The front seats are essentially reversible. When you slide the front seat forward and fold down its rear-facing option — as you would deploy an airplane jump seat — the entire cabin turns into a hangout space. Air-conditioning functions are ceiling-mounted, also as on an airplane. The company’s executives regularly hold meetings inside prototype vehicles.
Mr. Kranz explained the virtues of the Canoo’s low, flat electric powertrain under the floor. At BMW, the underlying powertrain was considered the “drive module.” The cabins plunked on top were called “life modules.” Canoo has plans for a lineup of cabins, designed as commuter or delivery vehicles, or for use in ride-share businesses.
“It can be used for all different top hats,” Mr. Kranz said.
The designers of the Canoo and the Byton M-Byte were both trained at the ArtCenter College of Design in Pasadena, Calif., where Stewart Reed is chairman of the transportation design department. The prestigious school is a mill for the world’s leading car (and now anti-car) designers.

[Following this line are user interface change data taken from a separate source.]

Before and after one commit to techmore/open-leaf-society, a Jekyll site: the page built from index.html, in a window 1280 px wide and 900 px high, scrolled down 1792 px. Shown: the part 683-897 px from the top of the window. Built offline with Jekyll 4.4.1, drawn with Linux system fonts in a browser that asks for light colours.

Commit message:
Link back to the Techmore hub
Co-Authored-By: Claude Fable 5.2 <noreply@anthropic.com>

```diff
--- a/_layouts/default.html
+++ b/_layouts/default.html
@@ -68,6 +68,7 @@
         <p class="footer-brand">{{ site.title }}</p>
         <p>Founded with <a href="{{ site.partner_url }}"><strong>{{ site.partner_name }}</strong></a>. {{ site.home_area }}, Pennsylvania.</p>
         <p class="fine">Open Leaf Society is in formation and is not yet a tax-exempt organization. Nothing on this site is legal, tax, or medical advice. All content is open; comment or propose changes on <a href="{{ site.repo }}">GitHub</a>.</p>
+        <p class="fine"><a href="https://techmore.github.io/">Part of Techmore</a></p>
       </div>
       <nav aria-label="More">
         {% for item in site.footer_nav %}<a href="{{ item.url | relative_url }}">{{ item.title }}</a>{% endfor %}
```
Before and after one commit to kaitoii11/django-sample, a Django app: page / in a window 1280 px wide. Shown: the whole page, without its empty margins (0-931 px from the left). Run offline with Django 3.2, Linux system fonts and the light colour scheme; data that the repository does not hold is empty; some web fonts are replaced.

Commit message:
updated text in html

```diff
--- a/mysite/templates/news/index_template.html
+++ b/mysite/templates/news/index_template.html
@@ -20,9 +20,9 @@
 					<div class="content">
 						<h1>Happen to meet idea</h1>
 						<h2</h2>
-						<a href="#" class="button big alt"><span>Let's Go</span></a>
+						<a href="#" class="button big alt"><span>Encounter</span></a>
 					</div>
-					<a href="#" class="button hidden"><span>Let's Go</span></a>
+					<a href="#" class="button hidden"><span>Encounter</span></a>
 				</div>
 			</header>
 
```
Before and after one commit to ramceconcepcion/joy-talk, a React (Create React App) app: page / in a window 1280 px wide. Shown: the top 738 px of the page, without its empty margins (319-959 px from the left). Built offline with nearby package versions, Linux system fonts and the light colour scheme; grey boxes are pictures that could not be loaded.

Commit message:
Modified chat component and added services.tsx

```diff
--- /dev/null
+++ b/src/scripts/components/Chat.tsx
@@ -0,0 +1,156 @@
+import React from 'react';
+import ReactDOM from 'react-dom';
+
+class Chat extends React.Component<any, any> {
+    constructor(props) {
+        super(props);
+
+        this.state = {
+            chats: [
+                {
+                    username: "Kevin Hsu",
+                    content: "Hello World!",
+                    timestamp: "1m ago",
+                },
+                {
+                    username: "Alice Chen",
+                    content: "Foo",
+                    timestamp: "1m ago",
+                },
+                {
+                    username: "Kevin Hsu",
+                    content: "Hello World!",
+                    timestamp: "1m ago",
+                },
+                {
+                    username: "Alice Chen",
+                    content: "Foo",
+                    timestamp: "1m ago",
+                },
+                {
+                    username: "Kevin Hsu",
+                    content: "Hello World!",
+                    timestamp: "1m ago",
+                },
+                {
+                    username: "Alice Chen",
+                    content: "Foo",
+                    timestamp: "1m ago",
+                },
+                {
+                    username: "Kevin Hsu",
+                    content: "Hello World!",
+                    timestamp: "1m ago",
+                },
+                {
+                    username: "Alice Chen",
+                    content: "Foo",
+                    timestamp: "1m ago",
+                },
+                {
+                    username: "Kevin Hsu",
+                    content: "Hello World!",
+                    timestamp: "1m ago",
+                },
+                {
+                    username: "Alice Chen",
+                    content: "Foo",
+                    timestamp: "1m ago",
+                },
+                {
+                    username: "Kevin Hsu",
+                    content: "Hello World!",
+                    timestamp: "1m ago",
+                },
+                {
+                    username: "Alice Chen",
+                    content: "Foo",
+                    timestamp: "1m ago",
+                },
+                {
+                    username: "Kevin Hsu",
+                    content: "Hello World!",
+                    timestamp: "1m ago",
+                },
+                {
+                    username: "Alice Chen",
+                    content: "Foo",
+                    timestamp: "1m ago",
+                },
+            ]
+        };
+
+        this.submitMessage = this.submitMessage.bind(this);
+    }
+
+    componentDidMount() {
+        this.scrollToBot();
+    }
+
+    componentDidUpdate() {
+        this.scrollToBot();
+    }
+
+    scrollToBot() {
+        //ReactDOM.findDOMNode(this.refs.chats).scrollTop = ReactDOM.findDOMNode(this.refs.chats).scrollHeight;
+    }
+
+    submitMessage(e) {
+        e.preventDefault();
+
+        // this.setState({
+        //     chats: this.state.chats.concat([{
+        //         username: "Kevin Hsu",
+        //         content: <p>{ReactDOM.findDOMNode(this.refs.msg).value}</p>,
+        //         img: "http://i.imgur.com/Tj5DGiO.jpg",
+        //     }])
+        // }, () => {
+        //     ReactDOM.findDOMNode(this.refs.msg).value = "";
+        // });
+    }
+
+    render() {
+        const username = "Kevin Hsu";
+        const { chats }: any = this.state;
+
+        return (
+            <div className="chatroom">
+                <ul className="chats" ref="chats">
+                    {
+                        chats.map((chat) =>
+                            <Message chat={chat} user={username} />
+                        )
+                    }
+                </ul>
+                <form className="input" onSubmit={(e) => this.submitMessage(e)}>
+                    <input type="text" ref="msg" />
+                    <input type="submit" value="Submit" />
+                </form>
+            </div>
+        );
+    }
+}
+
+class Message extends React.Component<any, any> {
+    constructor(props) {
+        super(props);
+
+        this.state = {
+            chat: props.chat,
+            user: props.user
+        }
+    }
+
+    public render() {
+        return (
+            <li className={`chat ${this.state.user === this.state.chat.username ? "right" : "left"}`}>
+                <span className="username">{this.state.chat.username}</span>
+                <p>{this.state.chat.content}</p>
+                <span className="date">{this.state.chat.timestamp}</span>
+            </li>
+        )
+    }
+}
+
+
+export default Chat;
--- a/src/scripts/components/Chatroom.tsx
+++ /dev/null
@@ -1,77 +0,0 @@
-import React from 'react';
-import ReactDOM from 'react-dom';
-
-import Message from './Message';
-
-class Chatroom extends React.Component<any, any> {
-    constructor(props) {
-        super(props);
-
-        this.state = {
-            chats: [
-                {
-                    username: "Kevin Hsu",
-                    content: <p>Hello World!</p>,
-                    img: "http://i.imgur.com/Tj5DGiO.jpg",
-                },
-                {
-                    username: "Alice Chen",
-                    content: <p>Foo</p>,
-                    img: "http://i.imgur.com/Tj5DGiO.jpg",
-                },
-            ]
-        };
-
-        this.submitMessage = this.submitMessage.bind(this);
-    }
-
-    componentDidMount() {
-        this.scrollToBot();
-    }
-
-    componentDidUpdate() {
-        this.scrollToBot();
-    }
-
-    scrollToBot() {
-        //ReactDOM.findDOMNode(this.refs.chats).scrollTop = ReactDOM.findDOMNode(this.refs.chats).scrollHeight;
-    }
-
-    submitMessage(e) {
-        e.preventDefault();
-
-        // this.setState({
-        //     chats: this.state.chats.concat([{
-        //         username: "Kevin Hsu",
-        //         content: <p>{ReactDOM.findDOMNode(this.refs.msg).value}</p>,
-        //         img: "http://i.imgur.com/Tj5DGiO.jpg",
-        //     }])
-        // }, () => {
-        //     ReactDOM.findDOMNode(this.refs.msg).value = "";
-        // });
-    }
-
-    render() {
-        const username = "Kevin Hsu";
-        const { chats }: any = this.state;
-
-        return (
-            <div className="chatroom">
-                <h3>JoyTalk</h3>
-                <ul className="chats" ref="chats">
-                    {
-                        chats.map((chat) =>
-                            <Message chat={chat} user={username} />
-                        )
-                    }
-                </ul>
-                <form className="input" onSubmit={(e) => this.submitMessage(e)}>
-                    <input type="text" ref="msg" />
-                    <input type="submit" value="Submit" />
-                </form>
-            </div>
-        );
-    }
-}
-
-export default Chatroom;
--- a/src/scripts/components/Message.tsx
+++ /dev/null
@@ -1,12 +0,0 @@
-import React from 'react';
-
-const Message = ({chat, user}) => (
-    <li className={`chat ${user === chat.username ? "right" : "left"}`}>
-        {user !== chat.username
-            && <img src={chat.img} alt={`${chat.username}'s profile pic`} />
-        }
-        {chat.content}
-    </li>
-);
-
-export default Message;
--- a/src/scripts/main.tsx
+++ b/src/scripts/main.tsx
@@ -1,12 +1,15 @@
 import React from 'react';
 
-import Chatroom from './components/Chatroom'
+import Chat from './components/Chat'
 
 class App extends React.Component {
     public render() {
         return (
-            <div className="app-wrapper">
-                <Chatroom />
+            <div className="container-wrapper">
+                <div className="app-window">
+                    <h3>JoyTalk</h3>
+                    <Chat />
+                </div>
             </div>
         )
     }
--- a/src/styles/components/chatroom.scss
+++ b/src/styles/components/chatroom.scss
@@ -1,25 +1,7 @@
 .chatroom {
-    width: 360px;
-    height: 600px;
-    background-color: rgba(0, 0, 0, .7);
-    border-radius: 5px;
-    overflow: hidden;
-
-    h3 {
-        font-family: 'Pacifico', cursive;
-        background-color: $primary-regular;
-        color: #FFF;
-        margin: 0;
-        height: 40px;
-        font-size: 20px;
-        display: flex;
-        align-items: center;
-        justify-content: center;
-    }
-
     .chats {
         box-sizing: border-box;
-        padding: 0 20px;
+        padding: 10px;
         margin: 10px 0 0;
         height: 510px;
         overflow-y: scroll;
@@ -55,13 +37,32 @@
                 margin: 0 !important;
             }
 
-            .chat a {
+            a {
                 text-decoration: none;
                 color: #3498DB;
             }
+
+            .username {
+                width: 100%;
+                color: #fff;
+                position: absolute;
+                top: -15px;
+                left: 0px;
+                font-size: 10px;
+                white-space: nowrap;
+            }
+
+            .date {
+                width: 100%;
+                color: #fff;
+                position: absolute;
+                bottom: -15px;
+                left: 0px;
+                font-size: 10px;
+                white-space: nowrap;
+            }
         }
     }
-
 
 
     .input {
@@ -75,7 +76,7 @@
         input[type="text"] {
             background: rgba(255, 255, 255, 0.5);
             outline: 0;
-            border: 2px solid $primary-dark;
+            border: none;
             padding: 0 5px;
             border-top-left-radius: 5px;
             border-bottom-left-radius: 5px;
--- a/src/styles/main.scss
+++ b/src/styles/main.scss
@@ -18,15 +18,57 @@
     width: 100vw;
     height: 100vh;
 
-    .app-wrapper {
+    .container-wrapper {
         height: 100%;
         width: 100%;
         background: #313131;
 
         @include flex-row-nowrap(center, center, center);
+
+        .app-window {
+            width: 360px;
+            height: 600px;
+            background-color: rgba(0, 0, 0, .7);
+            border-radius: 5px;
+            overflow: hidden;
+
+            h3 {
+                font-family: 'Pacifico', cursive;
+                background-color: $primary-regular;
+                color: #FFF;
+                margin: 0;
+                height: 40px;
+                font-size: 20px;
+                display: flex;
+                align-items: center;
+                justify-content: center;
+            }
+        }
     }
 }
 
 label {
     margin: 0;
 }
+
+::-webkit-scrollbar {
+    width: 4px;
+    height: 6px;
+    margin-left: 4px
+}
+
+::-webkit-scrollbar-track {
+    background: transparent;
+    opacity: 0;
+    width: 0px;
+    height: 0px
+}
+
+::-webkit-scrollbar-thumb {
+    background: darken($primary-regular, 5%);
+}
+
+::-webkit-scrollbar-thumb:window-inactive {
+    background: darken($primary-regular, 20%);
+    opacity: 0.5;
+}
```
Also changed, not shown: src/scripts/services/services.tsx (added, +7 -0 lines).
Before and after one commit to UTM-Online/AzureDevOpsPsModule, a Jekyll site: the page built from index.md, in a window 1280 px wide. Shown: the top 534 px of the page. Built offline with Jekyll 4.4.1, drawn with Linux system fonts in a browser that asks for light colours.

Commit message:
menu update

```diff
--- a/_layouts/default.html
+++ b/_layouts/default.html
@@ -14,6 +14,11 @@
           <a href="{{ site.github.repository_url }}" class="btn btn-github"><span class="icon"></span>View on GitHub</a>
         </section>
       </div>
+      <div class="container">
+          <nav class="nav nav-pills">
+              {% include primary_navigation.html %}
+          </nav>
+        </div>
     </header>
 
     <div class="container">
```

Mr. Reed, who adores classic car styling, said emerging powertrain technologies, manufacturing methods and digital interfaces made designing today’s vehicles more complex and challenging.
“That’s also what makes it fun,” he said.
Mr. Reed also believes that a growing list of auto start-ups are finally breaking up the monotony of today’s roadway full of look-alike crossover S.U.V.s.
“I make the case for different kinds of tastes, languages, cultures, individual expressions, choices and freedom,” he said. “All those things.”
Responding to the divergent styles of Byton’s high-tech interior and Canoo’s loftlike cabin, Mr. Reed recalled the horse-drawn coaches of the Victorian era. They were personalized private spaces, designed for specific purposes and built by specialized coach-makers, only later to be joined to different powertrains — in that day, horses.
“What’s old is new again,” he said.